MLA: Southworth, Emma. "Chapter I. The Orphan’s Trial." Capitola the Madcap, edited by Hawthorne, Julian, 1846-1934, and translated by Boswell, Robert Bruce, in Capitola the Madcap, Vol. 22, New York, A. L. Burt Company, 1916, Original Sources. 10 May. 2021. www.originalsources.com/Document.aspx?DocID=8FXDTVJ3GLIXQ1Z.

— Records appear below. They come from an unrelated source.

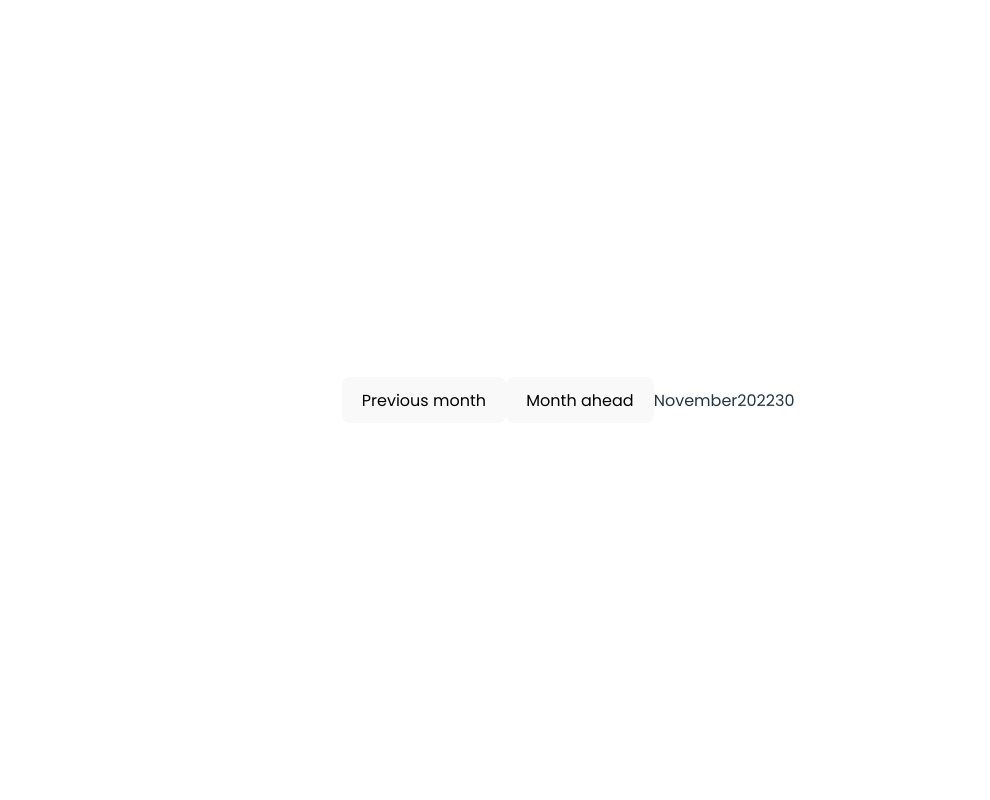
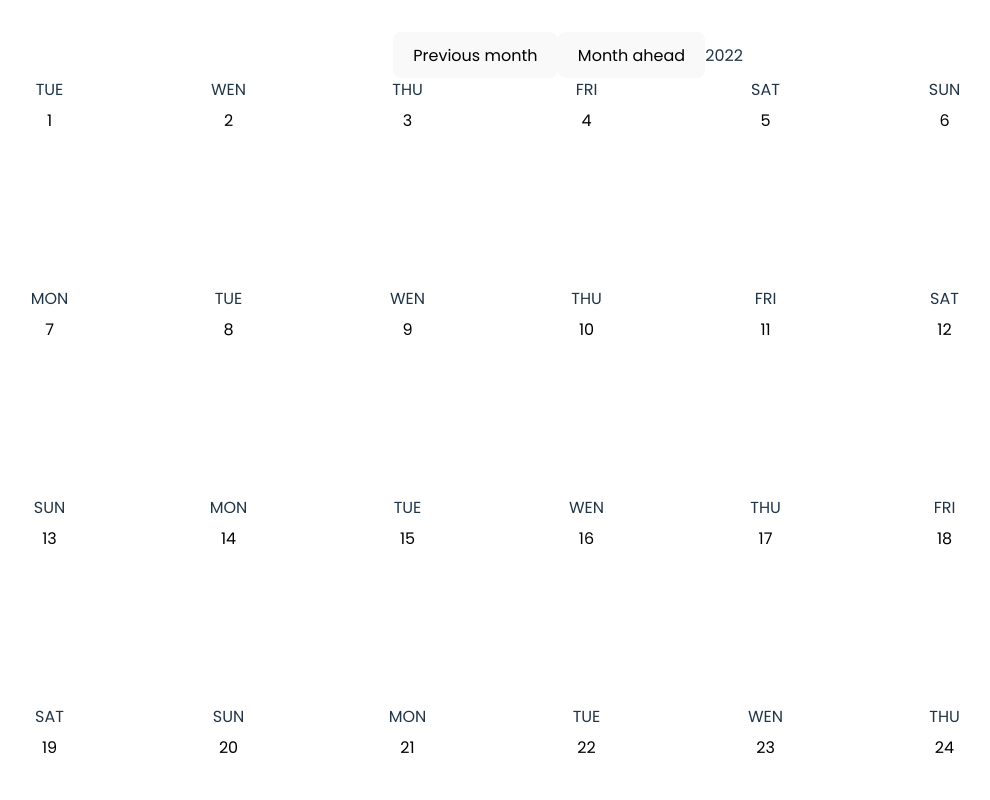
Before and after one commit to DavidVeVe/Calendar-react, a React (Vite) app: page / in a window 1280 px wide. Shown: the top 800 px of the page, without its empty margins (72-1062 px from the left). Built offline with nearby package versions, Linux system fonts and the light colour scheme.

Commit message:
Add monthConfig function to get dayNumber and dayName

```diff
--- a/src/App.css
+++ b/src/App.css
@@ -39,3 +39,8 @@
 .read-the-docs {
   color: #888;
 }
+
+.calendar-days {
+  display: flex;
+  flex-wrap: wrap;
+}
--- a/src/App.jsx
+++ b/src/App.jsx
@@ -1,33 +1,21 @@
-import { useState } from 'react'
 import CalendarDay from "./components/calendarDay";
 import useCalendar from "./hooks/calendar/useCalendar";
 import './App.css'
 
 function App() {
-    // const [month, setMonth] = useState(new Date().getMonth())
-    // const [day, setDay] = useState(new Date().getDate())
-
-    // const [day, setDay] = useState(new Date().getDate())
-    // const [day, setDay] = useState(new Date().getDay())
-    // const [year, setYear] = useState(new Date().getFullYear())
-    // console.log({year})
-    // console.log({month})
-    // console.log({day})
-    // const [month, day, year] = [date.getMonth(), date.getDate(), date.getFullYear()]
-
-    // const getDays = (year, m) => {
-    //     return new Date(year, m, 0).getDate();
-    // };
-
-const [{ navigationEvents: { getNextMonth, getPreviousMonth }, date, monthName, initialDay, daysInCurrentMonth }, dispatch] = useCalendar()
+    const [{ navigationEvents: { getNextMonth, getPreviousMonth }, date, monthName, monthDaysConfig, daysInCurrentMonth }, dispatch] = useCalendar()
 
   return (
     <div className="App" >
         <button onClick={getPreviousMonth}>Previous month</button>
         <button onClick={getNextMonth}>Month ahead</button>
-        {monthName}
         {date.getFullYear()}
-        {daysInCurrentMonth}
+        <section className="calendar-days">
+            {monthDaysConfig.map((day) => {
+                const {dayNumber, dayName } = day
+                return <CalendarDay dayNumber={dayNumber} dayName={dayName} />
+        })}
+        </section>
     </div>
   )
 }
--- a/src/components/calendarDay/calendarDay.scss
+++ b/src/components/calendarDay/calendarDay.scss
@@ -3,4 +3,10 @@
   width: 165px;
   height: 171px;
   border-radius: 5px;
+  margin: 3px;
+  padding: 4px;
+
+  &__number {
+    color: #2D224C;
+  }
 }
--- a/src/components/calendarDay/index.jsx
+++ b/src/components/calendarDay/index.jsx
@@ -1,14 +1,15 @@
 import DayEvent from "../DayEvent";
 import './calendarDay.scss'
 
-function CalendarDay ({dayNumber, activeMonth, dayEvents, isActive}) {
-    const activeEvents = dayEvents.map((event) => {
-        return <DayEvent eventData={event} />
-    })
-    return <div className="calendar-day">
-        <span>{dayNumber}</span>
-        {activeEvents}
-    </div>
+function CalendarDay ({dayNumber, dayName, activeMonth, dayEvents, isActive}) {
+    return (
+        <div className="calendar-day__wrapper">
+            <span>{dayName}</span>
+            <div className="calendar-day">
+                <span className="calendar-day__number" style={{color: "black"}}>{dayNumber}</span>
+            </div>
+        </div>
+    )
 }
 
 export default CalendarDay
--- a/src/constants.js
+++ b/src/constants.js
@@ -2,3 +2,13 @@ export const CALENDAR_REDUCER_CONSTANTS = {
     GET_NEXT_MONTH: 'GET_NEXT_MONTH',
     GET_PREVIOUS_MONTH: 'GET_PREVIOUS_MONTH',
 };
+
+export const DAYS_OF_THE_WEEK = {
+    Sunday: "SUN",
+    Monday: "MON",
+    Tuesday: "TUE",
+    Wednesday: "WEN",
+    Thursday: "THU",
+    Friday: "FRI",
+    Saturday: "SAT",
+}
--- a/src/helper.js
+++ b/src/helper.js
@@ -1,7 +1,15 @@
+import { DAYS_OF_THE_WEEK } from "./constants";
+
 const setDate = (y, m, d) => new Date(y, m, d);
 const setMonthName = (date) => date.toLocaleString('default', { month: 'long' })
 const getDaysInMonth = (y, m) => {
     return new Date(y, m + 1, 0).getDate();
 };
+const monthConfig = (daysInCurrentMonth, y, m) => {
+    return [...Array(daysInCurrentMonth).keys()].map((day) => {
+        const dayName = DAYS_OF_THE_WEEK[new Intl.DateTimeFormat("en-US", { weekday: "long" }).format(setDate(y, m, day + 1 ))]
+        return { dayNumber: day + 1, dayName  }
+    })
+}
 
-export default { setDate, setMonthName, getDaysInMonth }
+export default { setDate, setMonthName, getDaysInMonth, monthConfig }
--- a/src/hooks/calendar/useCalendar.js
+++ b/src/hooks/calendar/useCalendar.js
@@ -4,12 +4,15 @@ import helper from "../../helper";
 import { CALENDAR_REDUCER_CONSTANTS } from '../../constants'
 
 const { GET_NEXT_MONTH, GET_PREVIOUS_MONTH } = CALENDAR_REDUCER_CONSTANTS
-const { setMonthName, getDaysInMonth } = helper
+const { setMonthName, getDaysInMonth, monthConfig } = helper
 
 export default function useCalendar  () {
     const initialDate = new Date()
     const initialYear = initialDate.getFullYear()
     const initialMonth = initialDate.getMonth()
+    const daysInCurrentMonth = getDaysInMonth(initialYear, initialMonth)
+
+    const monthDaysConfig = monthConfig(daysInCurrentMonth, initialYear, initialMonth)
 
     const calendar = useReducer(calendarReducer,{
         events: [],
@@ -17,7 +20,8 @@ export default function useCalendar  () {
         monthName: setMonthName(initialDate),
         day: initialDate.getDate(),
         year: initialYear,
-        daysInCurrentMonth: getDaysInMonth(initialYear, initialMonth),
+        daysInCurrentMonth,
+        monthDaysConfig,
         initialDay: initialDate.getDay(),
         expired: false,
         showEvent: false,
--- a/src/reducers/calendarReducer/calendarReducer.js
+++ b/src/reducers/calendarReducer/calendarReducer.js
@@ -2,23 +2,23 @@ import helper from '../../helper'
 import { CALENDAR_REDUCER_CONSTANTS } from "../../constants";
 const { GET_NEXT_MONTH, GET_PREVIOUS_MONTH } = CALENDAR_REDUCER_CONSTANTS
 
-const { setDate, setMonthName, getDaysInMonth } = helper
+const { setDate, setMonthName, getDaysInMonth, monthConfig } = helper
 
 const calendarReducer = (state, action) => {
-    const { year, month, day, initialDay, date } = state
+    const { year, month, day } = state
 
     switch (action.type) {
         case GET_NEXT_MONTH: {
             const nextMonth = month + 1
             const newDate = setDate(year, nextMonth, day)
             const daysInCurrentMonth = getDaysInMonth(year, nextMonth)
-            return {...state, date: newDate, month: nextMonth, monthName: setMonthName(newDate), initialDay: newDate.getDay(), daysInCurrentMonth}
+            return {...state, date: newDate, month: nextMonth, monthName: setMonthName(newDate), initialDay: newDate.getDay(), daysInCurrentMonth, monthDaysConfig: monthConfig(daysInCurrentMonth, year, nextMonth)}
         }
         case GET_PREVIOUS_MONTH: {
             const prevMonth = month - 1
             const newDate = setDate(year, prevMonth, day)
             const daysInCurrentMonth = getDaysInMonth(year, prevMonth)
-            return {...state, date: newDate, month: prevMonth, monthName: setMonthName(newDate), initialDay: newDate.getDay(), daysInCurrentMonth}
+            return {...state, date: newDate, month: prevMonth, monthName: setMonthName(newDate), initialDay: newDate.getDay(), daysInCurrentMonth, monthDaysConfig: monthConfig(daysInCurrentMonth, year, prevMonth)}
         }
     }
 }
```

Harvard: Southworth, E, 'Chapter I. The Orphan’s Trial' in Capitola the Madcap, ed. and trans. . cited in 1916, Capitola the Madcap, A. L. Burt Company, New York. Original Sources, retrieved 10 May 2021, from http://www.originalsources.com/Document.aspx?DocID=8FXDTVJ3GLIXQ1Z.